When Writing Fiction Scares the Hell out of You

“I loved it, but…your main character really needs a therapist.”

These were the words of one of the first beta readers of my first draft of my first novel. These words were some of the first feedback I ever received on any work of writing I intended to publish, and it scared the hell out of me.

Why? I mean, she’d loved it! Those had been her first words. But she’d said Maddie needed a therapist. Maddie, my main character, who told the story in first person. Maddie, who was essentially — me.

I couldn’t believe I’d been so blind as to have so much of myself come out in Maddie, I ruminated later. The time during which I was writing Going over Home was a tumultuous one for me. It had taken me about three years from conception of the idea to publication of the final novel, and midway through writing it, I was diagnosed with bipolar disorder. And looking back, I realized how much of that time was spent in severe depression, with the exception of the dramatic manic episode in the midst of it all. It made complete sense that my main character would exhibit much of same mindsets as I did during that time — it truly was all I could write, as it was all I could think.

Inside My Writer’s Life

I’ve heard it said that writing for others to read is essentially like standing on the street corner naked and asking for people to look you up and down. You bare your entire soul for the world.

Today, I find myself closing in on completion of the first draft of my third novel, Wayfaring. Each book in my seven book series follows a different woman in the same family. Going over Home was told by the eldest sister Maddie, Going over Jordan by her sister Ellie, and now Wayfaring by the third sister, Carrie.

By the time I started writing Wayfaring, I had decided to embrace this whole “my character needs a therapist” thing. Today, it’s been five years since I published my first book, and seven years into my life with bipolar disorder and anxiety.

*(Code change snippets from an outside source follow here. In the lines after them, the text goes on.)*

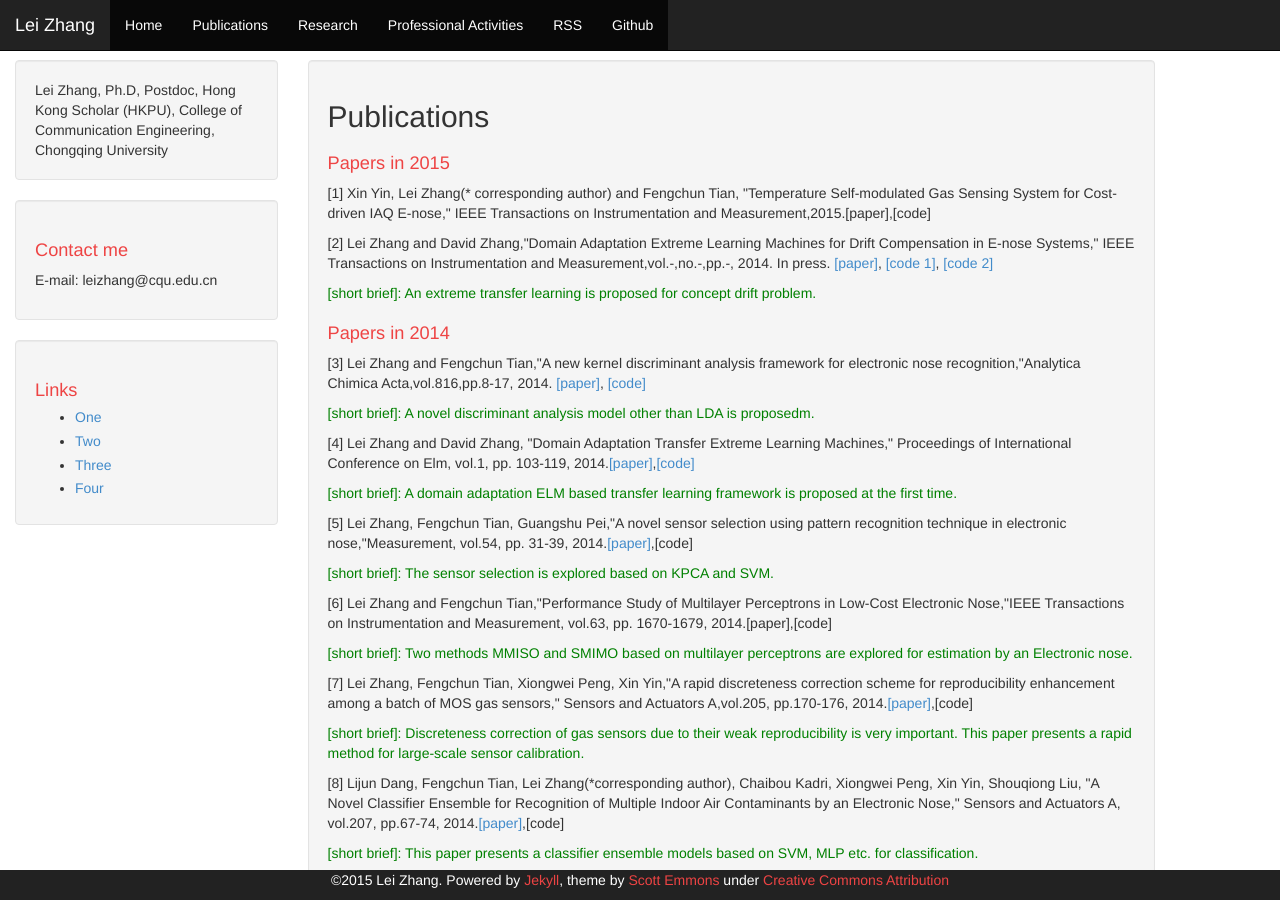
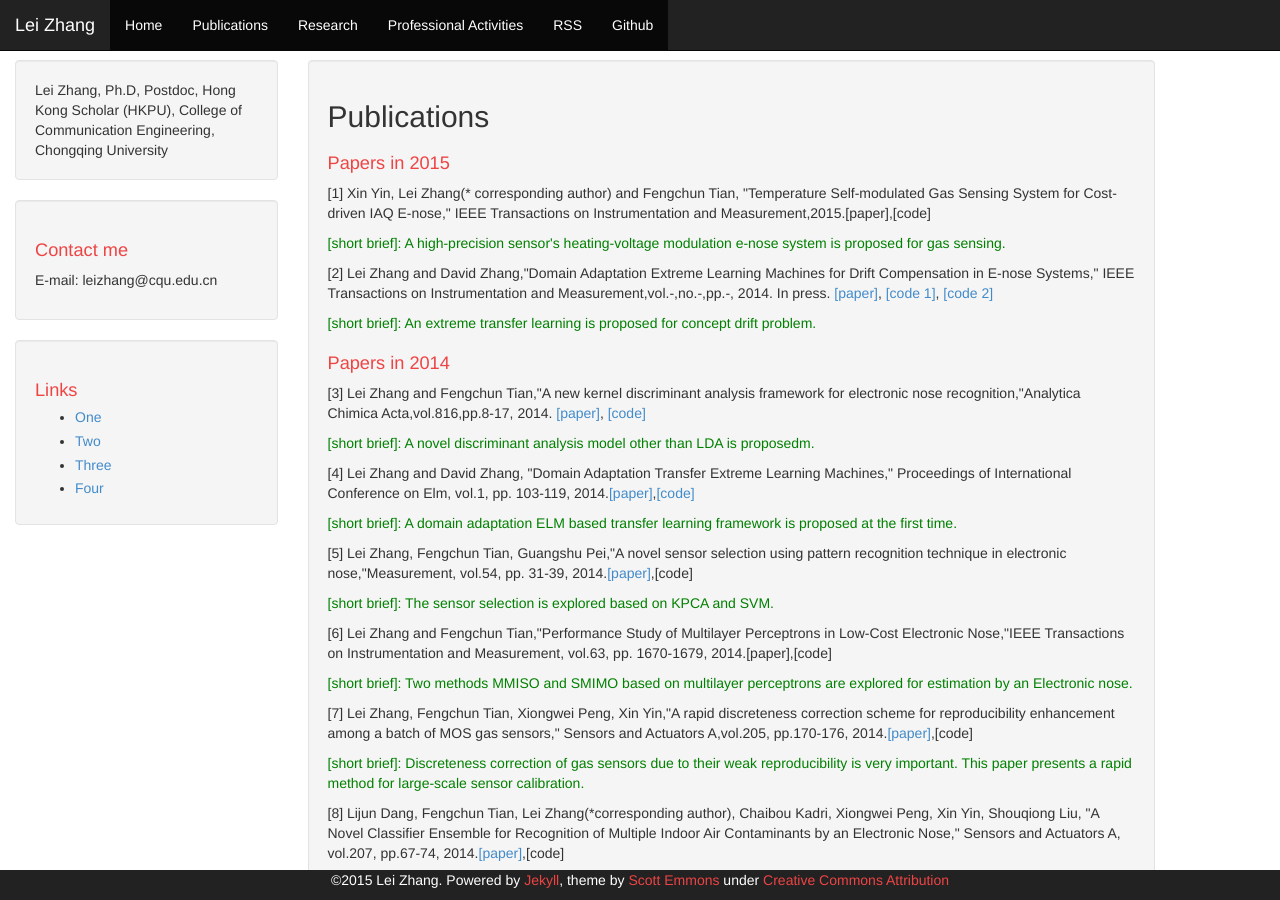
Before and after one commit to DrLeiZhang/website, a Jekyll site: the page built from publications.html, in a window 1280 px wide and 900 px high. Built offline with Jekyll 4.4.1, drawn with Linux system fonts in a browser that asks for light colours; Markdown is read by kramdown in place of the engine named in the settings.

Commit message:
Update
Signed-off-by: leizhang@cqu.edu.cn <leizhang@cqu.edu.cn>

```diff
--- a/publications.html
+++ b/publications.html
@@ -6,6 +6,8 @@ layout: default
     <h2>Publications</h2>
     <h1>Papers in 2015</h1>
 <p>[1] Xin Yin, Lei Zhang(* corresponding author) and Fengchun Tian, "Temperature Self-modulated Gas Sensing System for Cost-driven IAQ E-nose," IEEE Transactions on Instrumentation and Measurement,2015.[paper],[code]</p>
+<p style="color:green;">[short brief]: A high-precision sensor's heating-voltage modulation e-nose system is proposed for gas sensing.</p>
+
     <p> [2] Lei Zhang and David Zhang,"Domain Adaptation Extreme Learning Machines for Drift Compensation in E-nose Systems,"</a> IEEE Transactions on Instrumentation and Measurement,vol.-,no.-,pp.-, 2014. In press.<a href="resources/DAELM.pdf"> [paper]</a>,<a href="resources/DAELM-S.rar"> [code 1]</a>, <a href="resources/DAELM-T.rar"> [code 2]</a></p>
 <p style="color:green;">[short brief]: An extreme transfer learning is proposed for concept drift problem.</p>
     <h1>Papers in 2014</h1>
```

I have been through several years of individual therapy, and I recently graduated from intensive outpatient therapy. (Damn, that feels good to say.)

It’s taken me nearly three years to write Wayfaring, and I’m not even done yet. I’ve put it off for months at a time, I’ve opened up the Word document and stared at it only to close it down several minutes later, I’ve stalled in my ideas for the story, and I’ve also missed several deadlines with my editor (thank goodness she is so incredibly understanding and patient). But why has it been so hard?

My character, Carrie? She has bipolar disorder, too. And sometimes the thoughts that run through her head are a frightening mirror image of those that run through mine, and that scares the hell out of me.

Writing a Character Just Like Me

I follow Carrie from a tragic loss at the beginning of the book, through her depressive and manic episodes, before she knows what’s going on in her mind.

She’s lost. She’s confused. She’s terrified.

I recently decided to live a less public life. Sometimes, easy access to social media is no good for someone who is in the throes of a psychiatric episode, especially when they have friends who misunderstand and are unsympathetic. I’ll leave it at that. I have withdrawn from much of social media among other things to live a more private, contemplative life.

But now I have to finish this book. And publishing a book that displays much of my own mind’s journey through the story of my main character flies in the face of my decision.

My Story and My Character’s Story

Of course, Carrie’s story is very different from my own in many ways. I am not her. But I can write her so well because I have experienced much of what her mind is like. And yes, she does eventually go to see a therapist. She does the hard work. She heals. Yes, spoiler alert, she heals.

But I am not going to end this book with her miraculously cured of all that ails her. That is not how it goes. Mental illness never completely goes away. Honestly, I got up early this morning so I could write an outline of the ending to send to my editor, who is going to help me finally end this book. Carrie’s story is so agonizing for me in many ways, and I needed my editor’s help to make it through the rest of the draft. But as I’ve healed, through grief and trauma work of my own, through both individual and group therapy, I’ve been able to help Carrie heal too. Yes, the struggle continues, the journey goes on, but both Carrie and I are able to face it with new skills and new courage.

Writing, Reading, Healing

So does writing fiction still scare the hell out of me? Yeah… I’m still gonna say that it really does. I can only write what I think, and I think with the mind of someone who experiences mental illnesses. And by publishing my fiction, my mind is on display for all to see. That’s how writing goes, for each and every writer. We put our hearts and souls out on the line every day. But maybe through this, as writing has helped me heal, I can help someone else heal, too. We’re all struggling through something, and what connects us with our favorite fictional characters but our similarities? Every time we see ourselves in a character, a part of us changes with them. We are touched by their lives. They’re not entirely fictional then. The author wrote them into existence, and the reader finishes their creation.

We change, we grow, and we heal when we read and write ourselves. Yes, I guess there will always be people who misunderstand, but ultimately, we didn’t write for them.

We wrote for those whom we can touch, and we wrote for ourselves. We wrote to change, and we wrote to heal. And that makes sharing our writing worth it.